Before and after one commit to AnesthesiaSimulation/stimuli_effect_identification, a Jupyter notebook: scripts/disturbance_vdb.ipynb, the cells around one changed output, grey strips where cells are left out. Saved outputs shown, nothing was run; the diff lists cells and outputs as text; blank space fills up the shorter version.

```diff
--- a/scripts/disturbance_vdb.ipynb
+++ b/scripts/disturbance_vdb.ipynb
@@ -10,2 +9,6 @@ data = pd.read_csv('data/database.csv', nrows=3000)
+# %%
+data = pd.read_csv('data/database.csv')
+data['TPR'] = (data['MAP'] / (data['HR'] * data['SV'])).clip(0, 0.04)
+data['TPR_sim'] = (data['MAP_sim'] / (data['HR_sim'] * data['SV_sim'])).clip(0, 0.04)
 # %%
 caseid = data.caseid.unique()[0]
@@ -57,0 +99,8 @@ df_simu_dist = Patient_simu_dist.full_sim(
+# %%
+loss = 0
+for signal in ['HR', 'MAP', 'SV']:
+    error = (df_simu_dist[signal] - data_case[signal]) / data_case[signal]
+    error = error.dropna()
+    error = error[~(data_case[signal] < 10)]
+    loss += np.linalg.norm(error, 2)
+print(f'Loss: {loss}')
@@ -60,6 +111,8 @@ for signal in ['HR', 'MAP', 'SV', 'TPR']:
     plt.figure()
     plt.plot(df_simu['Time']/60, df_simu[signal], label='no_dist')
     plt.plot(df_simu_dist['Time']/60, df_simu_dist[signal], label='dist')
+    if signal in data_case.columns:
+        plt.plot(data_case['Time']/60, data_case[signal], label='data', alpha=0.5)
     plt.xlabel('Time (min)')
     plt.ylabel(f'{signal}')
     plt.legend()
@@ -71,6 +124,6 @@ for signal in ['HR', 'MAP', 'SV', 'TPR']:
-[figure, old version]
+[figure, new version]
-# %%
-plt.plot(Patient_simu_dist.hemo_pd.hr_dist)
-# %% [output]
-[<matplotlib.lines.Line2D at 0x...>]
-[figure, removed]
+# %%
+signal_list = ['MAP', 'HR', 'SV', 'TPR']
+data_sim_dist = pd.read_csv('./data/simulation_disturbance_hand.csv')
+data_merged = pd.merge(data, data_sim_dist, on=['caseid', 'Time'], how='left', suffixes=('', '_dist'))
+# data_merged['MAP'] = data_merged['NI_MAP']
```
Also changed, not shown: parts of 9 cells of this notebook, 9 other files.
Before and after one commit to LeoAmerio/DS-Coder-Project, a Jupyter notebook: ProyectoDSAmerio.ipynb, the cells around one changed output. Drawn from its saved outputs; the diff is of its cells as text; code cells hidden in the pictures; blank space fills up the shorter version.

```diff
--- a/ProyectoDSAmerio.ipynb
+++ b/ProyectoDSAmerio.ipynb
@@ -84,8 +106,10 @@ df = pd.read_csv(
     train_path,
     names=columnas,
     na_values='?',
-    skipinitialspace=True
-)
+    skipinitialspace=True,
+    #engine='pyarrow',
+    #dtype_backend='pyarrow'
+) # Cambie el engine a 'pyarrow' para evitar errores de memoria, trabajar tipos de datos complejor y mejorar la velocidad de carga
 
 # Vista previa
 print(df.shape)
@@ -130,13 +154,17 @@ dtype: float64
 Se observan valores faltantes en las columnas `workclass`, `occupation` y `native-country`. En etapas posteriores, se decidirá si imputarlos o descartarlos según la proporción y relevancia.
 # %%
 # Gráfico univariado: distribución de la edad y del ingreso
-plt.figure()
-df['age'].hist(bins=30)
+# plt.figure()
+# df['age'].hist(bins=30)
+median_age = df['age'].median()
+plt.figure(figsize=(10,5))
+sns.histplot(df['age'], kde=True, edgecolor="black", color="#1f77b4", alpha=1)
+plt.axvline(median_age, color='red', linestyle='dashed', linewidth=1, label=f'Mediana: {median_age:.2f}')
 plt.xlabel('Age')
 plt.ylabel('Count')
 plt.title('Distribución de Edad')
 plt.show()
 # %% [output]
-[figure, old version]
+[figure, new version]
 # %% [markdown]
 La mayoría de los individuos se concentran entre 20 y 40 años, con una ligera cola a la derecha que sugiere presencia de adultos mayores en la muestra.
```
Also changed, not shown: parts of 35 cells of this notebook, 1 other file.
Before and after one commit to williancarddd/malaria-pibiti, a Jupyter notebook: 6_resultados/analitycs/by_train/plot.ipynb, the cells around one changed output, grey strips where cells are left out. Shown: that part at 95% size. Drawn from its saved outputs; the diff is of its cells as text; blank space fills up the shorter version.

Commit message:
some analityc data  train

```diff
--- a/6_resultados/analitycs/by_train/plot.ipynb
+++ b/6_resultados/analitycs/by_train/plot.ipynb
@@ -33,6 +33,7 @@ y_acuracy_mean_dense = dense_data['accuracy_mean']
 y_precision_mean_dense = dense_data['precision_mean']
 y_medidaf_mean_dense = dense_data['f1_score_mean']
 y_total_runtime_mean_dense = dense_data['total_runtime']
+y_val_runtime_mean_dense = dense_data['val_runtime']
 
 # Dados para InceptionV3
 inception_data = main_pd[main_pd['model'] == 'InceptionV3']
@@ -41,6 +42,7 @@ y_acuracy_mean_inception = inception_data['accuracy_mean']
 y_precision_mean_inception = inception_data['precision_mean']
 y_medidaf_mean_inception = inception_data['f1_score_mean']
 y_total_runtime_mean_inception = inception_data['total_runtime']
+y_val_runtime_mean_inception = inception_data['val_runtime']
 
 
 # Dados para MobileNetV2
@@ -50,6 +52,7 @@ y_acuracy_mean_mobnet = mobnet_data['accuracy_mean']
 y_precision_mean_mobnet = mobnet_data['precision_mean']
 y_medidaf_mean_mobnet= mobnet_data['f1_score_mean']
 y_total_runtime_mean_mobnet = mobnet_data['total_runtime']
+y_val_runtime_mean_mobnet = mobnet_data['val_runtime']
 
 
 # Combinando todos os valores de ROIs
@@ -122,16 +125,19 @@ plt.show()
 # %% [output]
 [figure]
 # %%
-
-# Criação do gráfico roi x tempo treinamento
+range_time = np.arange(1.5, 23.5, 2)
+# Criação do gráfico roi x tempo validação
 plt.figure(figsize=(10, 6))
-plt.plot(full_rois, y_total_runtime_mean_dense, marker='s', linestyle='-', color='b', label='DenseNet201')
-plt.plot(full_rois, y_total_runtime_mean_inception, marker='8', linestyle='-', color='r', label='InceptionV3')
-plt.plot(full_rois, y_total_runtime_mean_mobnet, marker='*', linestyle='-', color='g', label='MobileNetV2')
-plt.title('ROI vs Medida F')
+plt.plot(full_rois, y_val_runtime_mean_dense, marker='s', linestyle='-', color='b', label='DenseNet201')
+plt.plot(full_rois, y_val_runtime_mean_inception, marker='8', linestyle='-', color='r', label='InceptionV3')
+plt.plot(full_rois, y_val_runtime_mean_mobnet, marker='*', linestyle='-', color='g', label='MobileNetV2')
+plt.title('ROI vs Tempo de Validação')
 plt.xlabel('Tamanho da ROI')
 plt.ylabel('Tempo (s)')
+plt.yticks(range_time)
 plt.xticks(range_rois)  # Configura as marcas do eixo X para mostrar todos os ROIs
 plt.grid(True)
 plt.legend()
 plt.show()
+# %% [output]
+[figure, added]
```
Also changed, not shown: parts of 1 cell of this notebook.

§ §

**TASK:** Set down each line of the data precisely as it appears above.

**EXERCISE RESULT:**
Before and after one commit to AnesthesiaSimulation/stimuli_effect_identification, a Jupyter notebook: scripts/disturbance_vdb.ipynb, the cells around one changed output, grey strips where cells are left out. Saved outputs shown, nothing was run; the diff lists cells and outputs as text; blank space fills up the shorter version.

```diff
--- a/scripts/disturbance_vdb.ipynb
+++ b/scripts/disturbance_vdb.ipynb
@@ -10,2 +9,6 @@ data = pd.read_csv('data/database.csv', nrows=3000)
+# %%
+data = pd.read_csv('data/database.csv')
+data['TPR'] = (data['MAP'] / (data['HR'] * data['SV'])).clip(0, 0.04)
+data['TPR_sim'] = (data['MAP_sim'] / (data['HR_sim'] * data['SV_sim'])).clip(0, 0.04)
 # %%
 caseid = data.caseid.unique()[0]
@@ -57,0 +99,8 @@ df_simu_dist = Patient_simu_dist.full_sim(
+# %%
+loss = 0
+for signal in ['HR', 'MAP', 'SV']:
+    error = (df_simu_dist[signal] - data_case[signal]) / data_case[signal]
+    error = error.dropna()
+    error = error[~(data_case[signal] < 10)]
+    loss += np.linalg.norm(error, 2)
+print(f'Loss: {loss}')
@@ -60,6 +111,8 @@ for signal in ['HR', 'MAP', 'SV', 'TPR']:
     plt.figure()
     plt.plot(df_simu['Time']/60, df_simu[signal], label='no_dist')
     plt.plot(df_simu_dist['Time']/60, df_simu_dist[signal], label='dist')
+    if signal in data_case.columns:
+        plt.plot(data_case['Time']/60, data_case[signal], label='data', alpha=0.5)
     plt.xlabel('Time (min)')
     plt.ylabel(f'{signal}')
     plt.legend()
@@ -71,6 +124,6 @@ for signal in ['HR', 'MAP', 'SV', 'TPR']:
-[figure, old version]
+[figure, new version]
-# %%
-plt.plot(Patient_simu_dist.hemo_pd.hr_dist)
-# %% [output]
-[<matplotlib.lines.Line2D at 0x...>]
-[figure, removed]
+# %%
+signal_list = ['MAP', 'HR', 'SV', 'TPR']
+data_sim_dist = pd.read_csv('./data/simulation_disturbance_hand.csv')
+data_merged = pd.merge(data, data_sim_dist, on=['caseid', 'Time'], how='left', suffixes=('', '_dist'))
+# data_merged['MAP'] = data_merged['NI_MAP']
```
Also changed, not shown: parts of 9 cells of this notebook, 9 other files.
Before and after one commit to LeoAmerio/DS-Coder-Project, a Jupyter notebook: ProyectoDSAmerio.ipynb, the cells around one changed output. Drawn from its saved outputs; the diff is of its cells as text; code cells hidden in the pictures; blank space fills up the shorter version.

```diff
--- a/ProyectoDSAmerio.ipynb
+++ b/ProyectoDSAmerio.ipynb
@@ -84,8 +106,10 @@ df = pd.read_csv(
     train_path,
     names=columnas,
     na_values='?',
-    skipinitialspace=True
-)
+    skipinitialspace=True,
+    #engine='pyarrow',
+    #dtype_backend='pyarrow'
+) # Cambie el engine a 'pyarrow' para evitar errores de memoria, trabajar tipos de datos complejor y mejorar la velocidad de carga
 
 # Vista previa
 print(df.shape)
@@ -130,13 +154,17 @@ dtype: float64
 Se observan valores faltantes en las columnas `workclass`, `occupation` y `native-country`. En etapas posteriores, se decidirá si imputarlos o descartarlos según la proporción y relevancia.
 # %%
 # Gráfico univariado: distribución de la edad y del ingreso
-plt.figure()
-df['age'].hist(bins=30)
+# plt.figure()
+# df['age'].hist(bins=30)
+median_age = df['age'].median()
+plt.figure(figsize=(10,5))
+sns.histplot(df['age'], kde=True, edgecolor="black", color="#1f77b4", alpha=1)
+plt.axvline(median_age, color='red', linestyle='dashed', linewidth=1, label=f'Mediana: {median_age:.2f}')
 plt.xlabel('Age')
 plt.ylabel('Count')
 plt.title('Distribución de Edad')
 plt.show()
 # %% [output]
-[figure, old version]
+[figure, new version]
 # %% [markdown]
 La mayoría de los individuos se concentran entre 20 y 40 años, con una ligera cola a la derecha que sugiere presencia de adultos mayores en la muestra.
```
Also changed, not shown: parts of 35 cells of this notebook, 1 other file.
Before and after one commit to williancarddd/malaria-pibiti, a Jupyter notebook: 6_resultados/analitycs/by_train/plot.ipynb, the cells around one changed output, grey strips where cells are left out. Shown: that part at 95% size. Drawn from its saved outputs; the diff is of its cells as text; blank space fills up the shorter version.

Commit message:
some analityc data  train

```diff
--- a/6_resultados/analitycs/by_train/plot.ipynb
+++ b/6_resultados/analitycs/by_train/plot.ipynb
@@ -33,6 +33,7 @@ y_acuracy_mean_dense = dense_data['accuracy_mean']
 y_precision_mean_dense = dense_data['precision_mean']
 y_medidaf_mean_dense = dense_data['f1_score_mean']
 y_total_runtime_mean_dense = dense_data['total_runtime']
+y_val_runtime_mean_dense = dense_data['val_runtime']
 
 # Dados para InceptionV3
 inception_data = main_pd[main_pd['model'] == 'InceptionV3']
@@ -41,6 +42,7 @@ y_acuracy_mean_inception = inception_data['accuracy_mean']
 y_precision_mean_inception = inception_data['precision_mean']
 y_medidaf_mean_inception = inception_data['f1_score_mean']
 y_total_runtime_mean_inception = inception_data['total_runtime']
+y_val_runtime_mean_inception = inception_data['val_runtime']
 
 
 # Dados para MobileNetV2
@@ -50,6 +52,7 @@ y_acuracy_mean_mobnet = mobnet_data['accuracy_mean']
 y_precision_mean_mobnet = mobnet_data['precision_mean']
 y_medidaf_mean_mobnet= mobnet_data['f1_score_mean']
 y_total_runtime_mean_mobnet = mobnet_data['total_runtime']
+y_val_runtime_mean_mobnet = mobnet_data['val_runtime']
 
 
 # Combinando todos os valores de ROIs
@@ -122,16 +125,19 @@ plt.show()
 # %% [output]
 [figure]
 # %%
-
-# Criação do gráfico roi x tempo treinamento
+range_time = np.arange(1.5, 23.5, 2)
+# Criação do gráfico roi x tempo validação
 plt.figure(figsize=(10, 6))
-plt.plot(full_rois, y_total_runtime_mean_dense, marker='s', linestyle='-', color='b', label='DenseNet201')
-plt.plot(full_rois, y_total_runtime_mean_inception, marker='8', linestyle='-', color='r', label='InceptionV3')
-plt.plot(full_rois, y_total_runtime_mean_mobnet, marker='*', linestyle='-', color='g', label='MobileNetV2')
-plt.title('ROI vs Medida F')
+plt.plot(full_rois, y_val_runtime_mean_dense, marker='s', linestyle='-', color='b', label='DenseNet201')
+plt.plot(full_rois, y_val_runtime_mean_inception, marker='8', linestyle='-', color='r', label='InceptionV3')
+plt.plot(full_rois, y_val_runtime_mean_mobnet, marker='*', linestyle='-', color='g', label='MobileNetV2')
+plt.title('ROI vs Tempo de Validação')
 plt.xlabel('Tamanho da ROI')
 plt.ylabel('Tempo (s)')
+plt.yticks(range_time)
 plt.xticks(range_rois)  # Configura as marcas do eixo X para mostrar todos os ROIs
 plt.grid(True)
 plt.legend()
 plt.show()
+# %% [output]
+[figure, added]
```
Also changed, not shown: parts of 1 cell of this notebook.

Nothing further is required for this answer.